→ **Exercise objective**:
Please reproduce all the records exactly while leaving out their pictures.

━━━━━ Exercise data

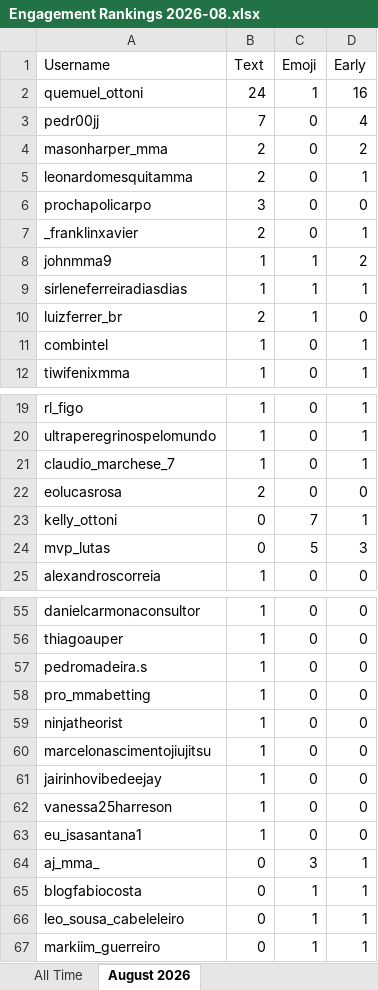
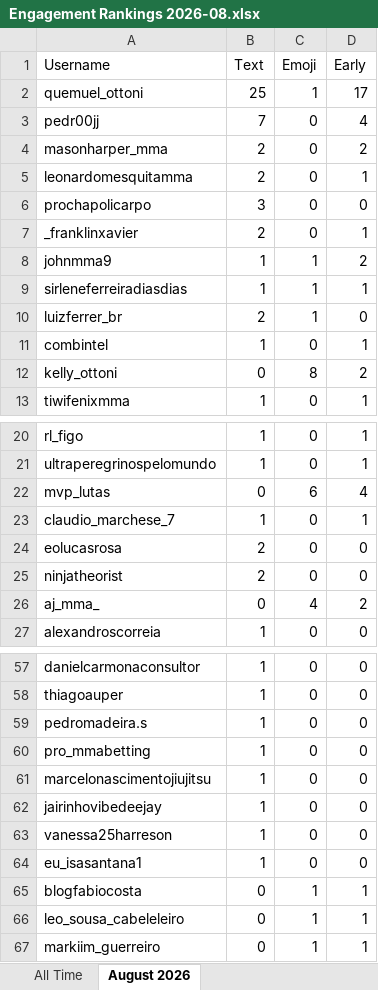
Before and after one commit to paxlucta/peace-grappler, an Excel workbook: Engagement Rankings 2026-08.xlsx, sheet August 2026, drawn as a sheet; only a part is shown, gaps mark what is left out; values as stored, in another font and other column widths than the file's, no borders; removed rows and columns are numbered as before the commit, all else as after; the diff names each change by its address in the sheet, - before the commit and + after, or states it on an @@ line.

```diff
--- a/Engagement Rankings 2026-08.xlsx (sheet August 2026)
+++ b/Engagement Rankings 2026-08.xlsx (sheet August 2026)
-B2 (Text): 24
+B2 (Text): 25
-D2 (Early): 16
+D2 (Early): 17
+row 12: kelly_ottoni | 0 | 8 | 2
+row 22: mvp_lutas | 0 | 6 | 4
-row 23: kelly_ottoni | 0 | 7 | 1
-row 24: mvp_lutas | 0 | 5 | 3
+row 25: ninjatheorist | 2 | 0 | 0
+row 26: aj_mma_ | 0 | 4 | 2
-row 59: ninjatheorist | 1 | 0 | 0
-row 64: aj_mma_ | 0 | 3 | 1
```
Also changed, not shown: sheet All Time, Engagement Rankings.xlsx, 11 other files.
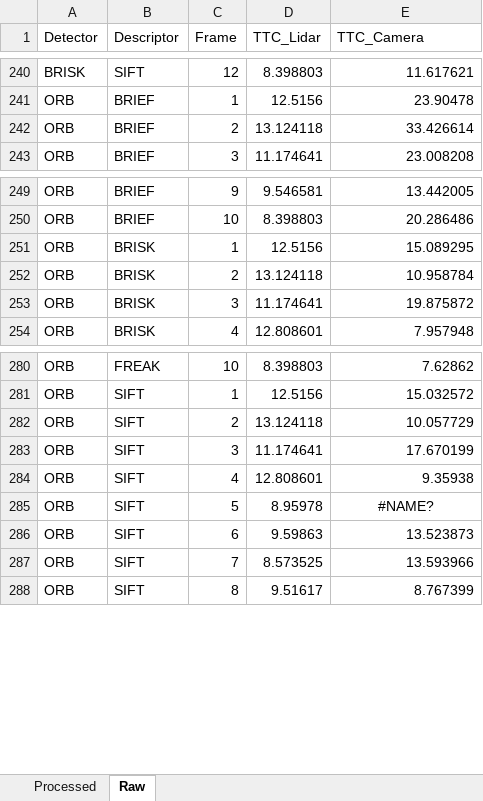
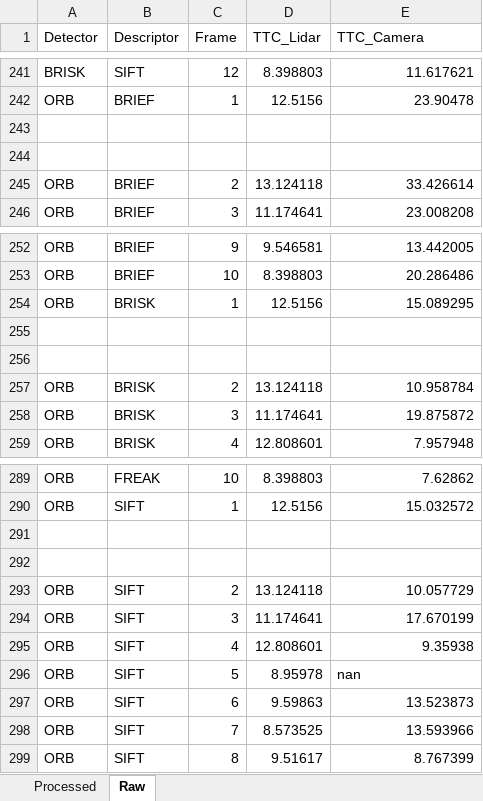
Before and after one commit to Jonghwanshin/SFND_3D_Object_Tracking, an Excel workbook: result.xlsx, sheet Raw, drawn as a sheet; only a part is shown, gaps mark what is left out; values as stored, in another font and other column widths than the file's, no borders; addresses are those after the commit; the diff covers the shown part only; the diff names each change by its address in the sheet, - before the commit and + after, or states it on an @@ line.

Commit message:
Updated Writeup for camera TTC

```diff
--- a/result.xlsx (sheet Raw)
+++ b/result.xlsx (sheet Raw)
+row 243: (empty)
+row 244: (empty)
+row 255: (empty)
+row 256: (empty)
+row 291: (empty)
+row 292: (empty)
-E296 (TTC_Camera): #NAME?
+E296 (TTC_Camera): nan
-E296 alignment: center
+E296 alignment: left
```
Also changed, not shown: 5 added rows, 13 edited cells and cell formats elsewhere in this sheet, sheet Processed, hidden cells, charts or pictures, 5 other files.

━━━━━━━━━━

→ **Answer**:
Before and after one commit to paxlucta/peace-grappler, an Excel workbook: Engagement Rankings 2026-08.xlsx, sheet August 2026, drawn as a sheet; only a part is shown, gaps mark what is left out; values as stored, in another font and other column widths than the file's, no borders; removed rows and columns are numbered as before the commit, all else as after; the diff names each change by its address in the sheet, - before the commit and + after, or states it on an @@ line.

```diff
--- a/Engagement Rankings 2026-08.xlsx (sheet August 2026)
+++ b/Engagement Rankings 2026-08.xlsx (sheet August 2026)
-B2 (Text): 24
+B2 (Text): 25
-D2 (Early): 16
+D2 (Early): 17
+row 12: kelly_ottoni | 0 | 8 | 2
+row 22: mvp_lutas | 0 | 6 | 4
-row 23: kelly_ottoni | 0 | 7 | 1
-row 24: mvp_lutas | 0 | 5 | 3
+row 25: ninjatheorist | 2 | 0 | 0
+row 26: aj_mma_ | 0 | 4 | 2
-row 59: ninjatheorist | 1 | 0 | 0
-row 64: aj_mma_ | 0 | 3 | 1
```
Also changed, not shown: sheet All Time, Engagement Rankings.xlsx, 11 other files.
Before and after one commit to Jonghwanshin/SFND_3D_Object_Tracking, an Excel workbook: result.xlsx, sheet Raw, drawn as a sheet; only a part is shown, gaps mark what is left out; values as stored, in another font and other column widths than the file's, no borders; addresses are those after the commit; the diff covers the shown part only; the diff names each change by its address in the sheet, - before the commit and + after, or states it on an @@ line.

Commit message:
Updated Writeup for camera TTC

```diff
--- a/result.xlsx (sheet Raw)
+++ b/result.xlsx (sheet Raw)
+row 243: (empty)
+row 244: (empty)
+row 255: (empty)
+row 256: (empty)
+row 291: (empty)
+row 292: (empty)
-E296 (TTC_Camera): #NAME?
+E296 (TTC_Camera): nan
-E296 alignment: center
+E296 alignment: left
```
Also changed, not shown: 5 added rows, 13 edited cells and cell formats elsewhere in this sheet, sheet Processed, hidden cells, charts or pictures, 5 other files.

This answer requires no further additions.